Recently, some high schools are divvying up subjects among special education teachers, giving them the luxury of specializing. Last year, Ana Maria Luhan, a special education teacher at Bogan High, taught classes in Spanish, her area of expertise, and worked as a resource teacher for special education students taking chemistry. Luhan says her knowledge of science improved markedly, but she is far happier this year teaching only Spanish.
Another huge task is meeting the needs of students who differ markedly in abilities and needs. In teaching vocabulary and verb conjugation, for instance, Luhan finds that songs help the musically-inclined students, while visually-oriented learners may pick up more from graphic organizers. “You are constantly trying to come up with different strategies to get the same material across,” she explains.
Bonnie Ulich, a specialist for the deaf and hard-of-hearing at Prosser Career Academy, works with Colombian immigrants who do not understand English or sign language. In addition, she works with special needs children who are also dialysis patients, and others who have multiple, severe handicaps. “They’re complicated kids,” Ulich says.
High school special education teachers have the added responsibility of preparing their students for life after graduation. Providing career guidance and emotional support can be critical for their students’ future success, they say.
Ulich says many special education students come from families who are poorly informed or unrealistic about their children’s job prospects. She tries to prepare them for the working world by teaching students how to take public transportation, pushing them to get eye exams and encouraging them to sign up for job-training programs. “You have to do it,” she says. “If you don’t, no one else will.”
Not surprisingly, paying teachers for the time they spend filling out paperwork is among the recommendations that the teachers union is bringing to the table at the upcoming contract talks. Union reps also will raise the issue of adjusting class size in general classes where special education students are included by a number that takes into account the severity of the disability. (One severely retarded student, for instance, may count for two general education students.)
Among newly minted teachers, interest in special education has fallen off significantly. Between 1975 and 2000, the number of teachers in Illinois who graduated with a bachelor’s in special education dropped by nearly 60 percent.
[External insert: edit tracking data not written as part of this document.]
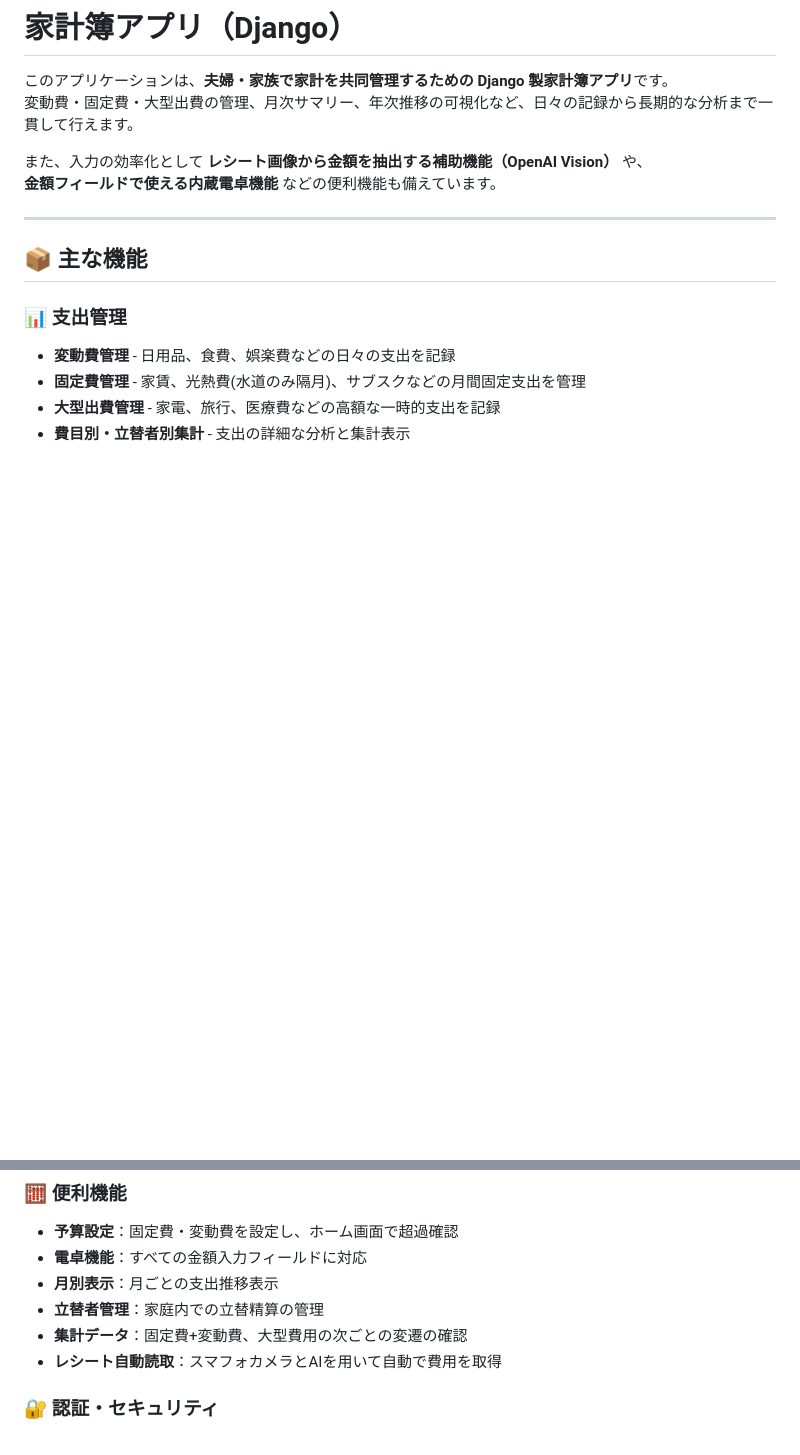
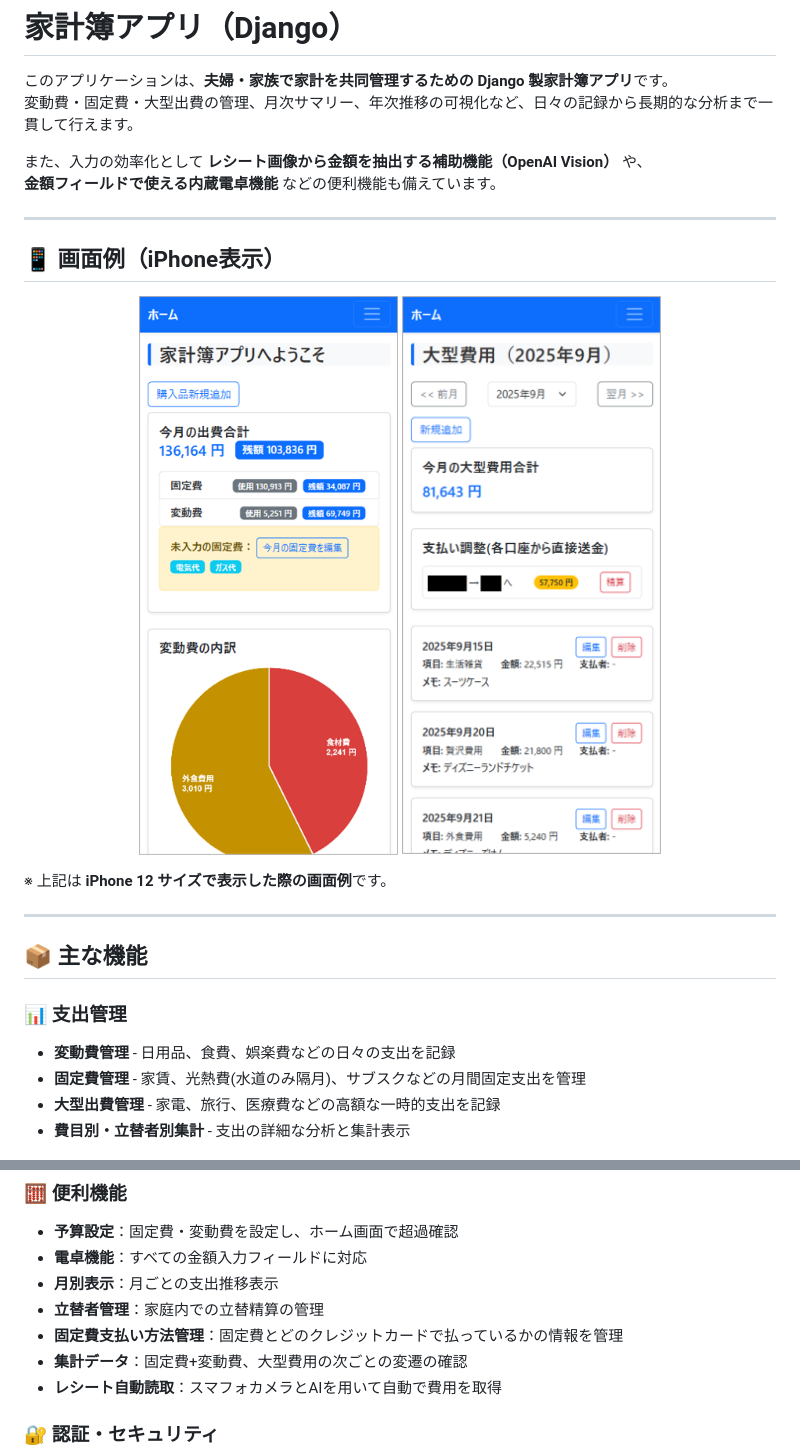
Before and after one commit to Rkawab/CHAproject, a Markdown page: README.md, 2 parts joined by grey strips. Rendered like a GitHub page; pictures changed too: media/App1.png (added), media/App2.png (added); blank space fills up the shorter version.

Commit message:
READMEにアプリ画面を追加

```diff
--- a/README.md
+++ b/README.md
@@ -5,6 +5,17 @@
 
 また、入力の効率化として **レシート画像から金額を抽出する補助機能（OpenAI Vision）** や、
 **金額フィールドで使える内蔵電卓機能** などの便利機能も備えています。
+
+---
+
+## 📱 画面例（iPhone表示）
+
+<p align="center">
+  <img src="media/App1.png" alt="家計簿アプリ画面例（iPhone 12）" width="320">
+  <img src="media/App2.png" alt="家計簿アプリ画面例（iPhone 12）" width="320">
+</p>
+
+※ 上記は **iPhone 12 サイズで表示した際の画面例**です。
 
 ---
 
@@ -21,6 +32,7 @@
 - **電卓機能**：すべての金額入力フィールドに対応
 - **月別表示**：月ごとの支出推移表示
 - **立替者管理**：家庭内での立替精算の管理
+- **固定費支払い方法管理**：固定費とどのクレジットカードで払っているかの情報を管理
 - **集計データ**：固定費+変動費、大型費用の次ごとの変遷の確認
 - **レシート自動読取**：スマフォカメラとAIを用いて自動で費用を取得
 
```
Also changed, not shown: 2 other files.
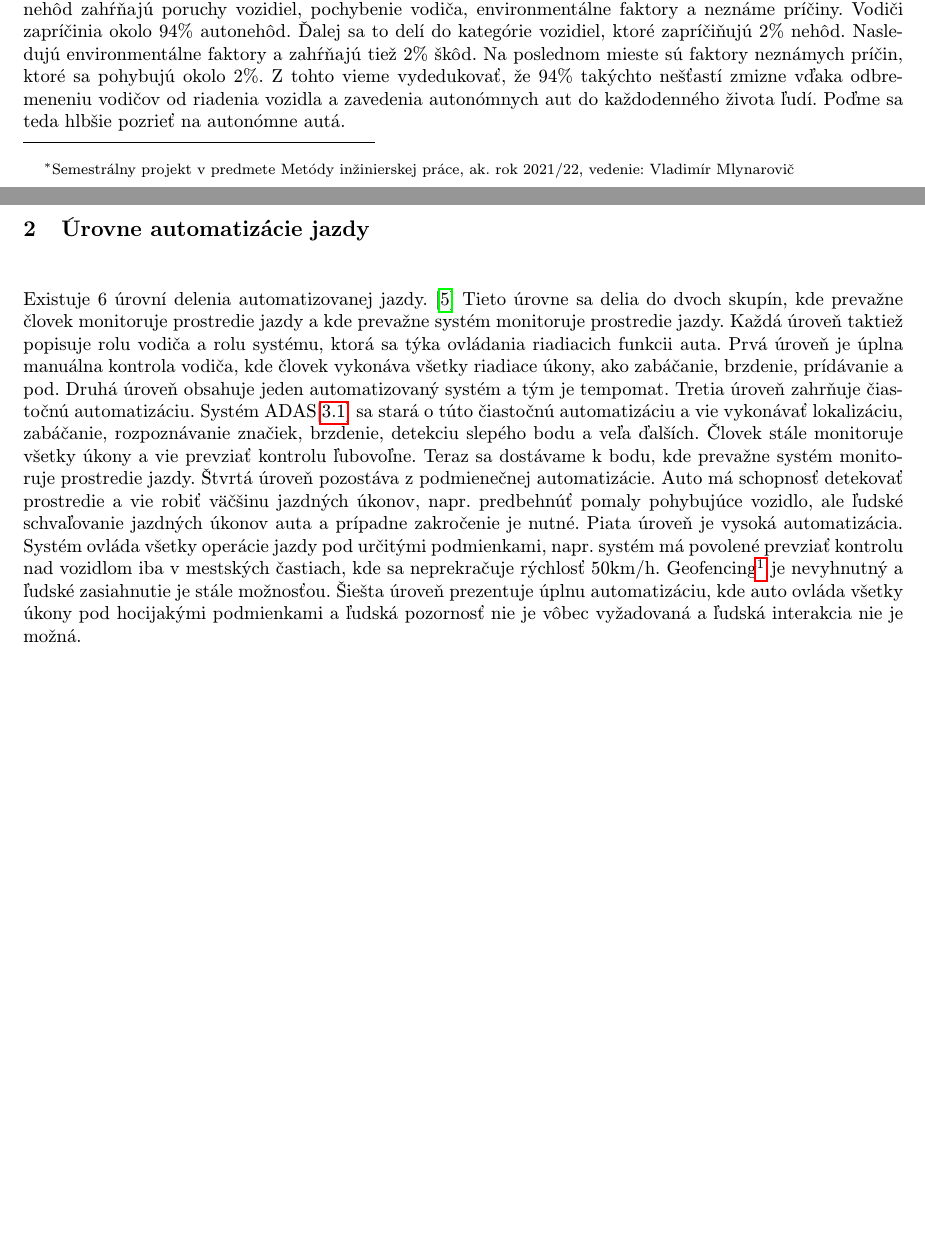
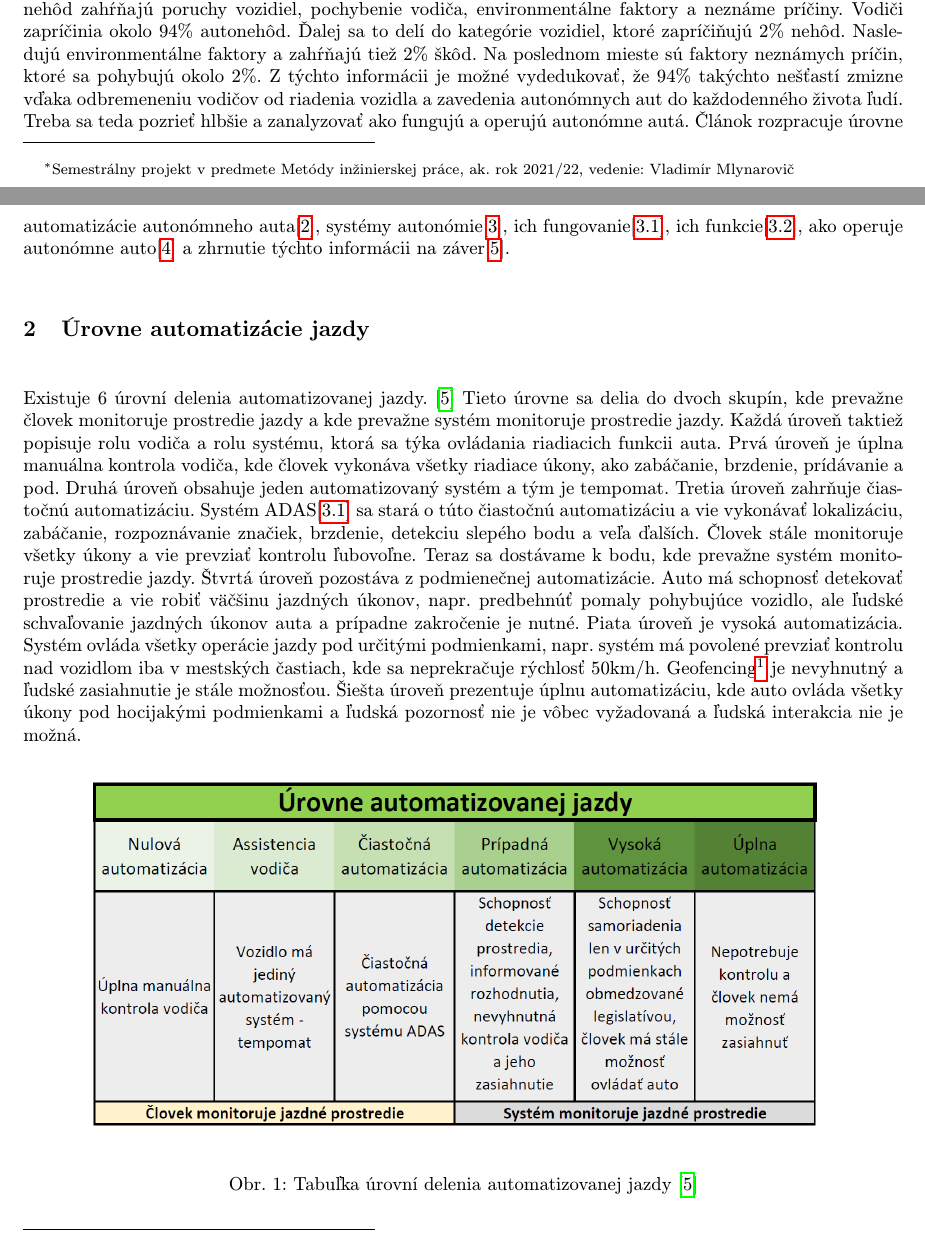
Before and after one commit to PeterBartos157/MIP_clanok, a LaTeX document (clanok.tex): two parts of pages 1 and 2 of 4, joined at a grey line, cut so that both start at the same text, the shorter picture padded with empty space. Compiled offline with pdfLaTeX.

Commit message:
pokracovanie_4

```diff
--- a/clanok.tex
+++ b/clanok.tex
@@ -1,6 +1,6 @@
 % Metódy inžinierskej práce
 
-\documentclass[10pt,twoside,slovak,a4paper]{coursepaper}
+\documentclass[10pt,slovak,a4paper]{coursepaper}
 
 \usepackage[slovak]{babel}
 %\usepackage[T1]{fontenc}
@@ -24,7 +24,7 @@
 	{\small \texttt{xbartosp2@stuba.sk}}
 	}
 
-\date{\small 12. október 2021} % upravte
+\date{\small 2. november 2021} % upravte
 
 
 
@@ -45,14 +41,18 @@ Prototypy týchto aut už v dnešnej dobe existujú a tento článok analyzuje i
 \section{Úvod}	\label{uvod}
 
 Podľa štúdii National Highway Traffic Safety Administration (NHTSA)\cite{nhtsa} sa do hlavných dôvodov autonehôd zahŕňajú poruchy vozidiel, pochybenie vodiča, environmentálne faktory a neznáme príčiny. Vodiči zapríčinia okolo 94\% autonehôd. Ďalej sa to delí do kategórie vozidiel, ktoré zapríčiňujú 2\% nehôd. Nasledujú environmentálne faktory a zahŕňajú tiež 2\% škôd.
-Na poslednom mieste sú faktory neznámych príčin, ktoré sa pohybujú okolo 2\%. Z tohto vieme vydedukovať, že 94\% takýchto nešťastí zmizne vďaka odbremeneniu vodičov od riadenia vozidla
-a zavedenia autonómnych aut do každodenného života ľudí. Poďme sa teda hlbšie pozrieť na autonómne autá.
+Na poslednom mieste sú faktory neznámych príčin, ktoré sa pohybujú okolo 2\%. Z týchto informácii je možné vydedukovať, že 94\% takýchto nešťastí zmizne vďaka odbremeneniu vodičov od riadenia vozidla a zavedenia autonómnych aut do každodenného života ľudí. Treba sa teda pozrieť hlbšie a zanalyzovať ako fungujú a operujú autonómne autá. Článok rozpracuje úrovne automatizácie autonómneho auta[\ref{urovne}], systémy autonómie[\ref{adas}], ich fungovanie[\ref{fungovanie-adas}], ich funkcie[\ref{adas-funkcie}], ako operuje autonómne auto[\ref{ako-av}] a zhrnutie týchto informácii na záver[\ref{zaver}].
 
-\section{Úrovne automatizácie jazdy}
+\section{Úrovne automatizácie jazdy} \label{urovne}
 
 Existuje 6 úrovní delenia automatizovanej jazdy.\cite{understanding-av} Tieto úrovne sa delia do dvoch skupín, kde prevažne človek monitoruje prostredie jazdy a kde prevažne systém monitoruje prostredie jazdy.
 Každá úroveň taktiež popisuje rolu vodiča a rolu systému, ktorá sa týka ovládania riadiacich funkcii auta. Prvá úroveň je úplna manuálna kontrola vodiča, kde človek vykonáva všetky riadiace úkony, ako zabáčanie, brzdenie, prídávanie a pod. Druhá úroveň obsahuje jeden automatizovaný systém a tým je tempomat. Tretia úroveň zahrňuje čiastočnú automatizáciu. Systém ADAS[\ref{fungovanie-adas}] sa stará o túto čiastočnú automatizáciu a vie vykonávať lokalizáciu, zabáčanie, rozpoznávanie značiek, brzdenie, detekciu slepého bodu a veľa ďalších. Človek stále monitoruje  všetky úkony a vie prevziať kontrolu ľubovoľne. Teraz sa dostávame k bodu, kde prevažne systém monitoruje prostredie jazdy. Štvrtá úroveň pozostáva z podmienečnej automatizácie. Auto má schopnosť detekovať prostredie a vie robiť väčšinu jazdných úkonov, napr. predbehnúť pomaly pohybujúce vozidlo, ale ľudské schvaľovanie jazdných úkonov auta a prípadne zakročenie je nutné. Piata úroveň je vysoká automatizácia. Systém ovláda všetky operácie jazdy pod určitými podmienkami, napr. systém má povolené prevziať kontrolu nad vozidlom iba v mestských častiach, kde sa neprekračuje rýchlosť 50km/h. Geofencing\footnote{Použitie technológie GPS alebo RFID na vytvorenie virtuálnej geografickej hranice, ktorá umožňuje softvéru spustiť reakciu, keď zariadenie vstúpi alebo opustí konkrétnu oblasť.} je nevyhnutný a ľudské zasiahnutie je stále možnosťou. Šiešta úroveň prezentuje úplnu automatizáciu, kde auto ovláda všetky úkony pod hocijakými podmienkami a ľudská pozornosť nie je vôbec vyžadovaná a ľudská interakcia nie je možná.
 %Tabulka automatizacie vozidla
+\begin{figure}[h]
+\includegraphics[scale=0.4]{tabulka}
+\centering
+\caption{Tabuľka úrovní delenia automatizovanej jazdy\cite{understanding-av}}
+\end{figure}
 
 \section{Advanced Driver Assistance Systems}	\label{adas}
 
```
Also changed, not shown: clanok.pdf, tabulka.png (added), clanok.tex (10 more changed lines), 1 other file.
At the same time, special education master’s degrees were down close to 50 percent.
While the department of special education at Northeastern University has more applicants than slots, the school cannot expand its pipeline, says David Yasutaki, department chair. “Our resources are limited.” This year, 40 undergrads are enrolled in the program.
The department just finished revamping its curriculum to meet new standards for certification that allow graduates to work with a wider range of disabilities. The change, made in accordance with the Corey H. settlement, will make graduates more marketable, but also “makes the program more difficult because there is more material to cover,” he says.
Because the shortage in special education teachers has spread to the suburbs, Yasutaki adds, more of his graduates are choosing to work in schools outside of Chicago.
Leslie Whitaker is a freelance writer.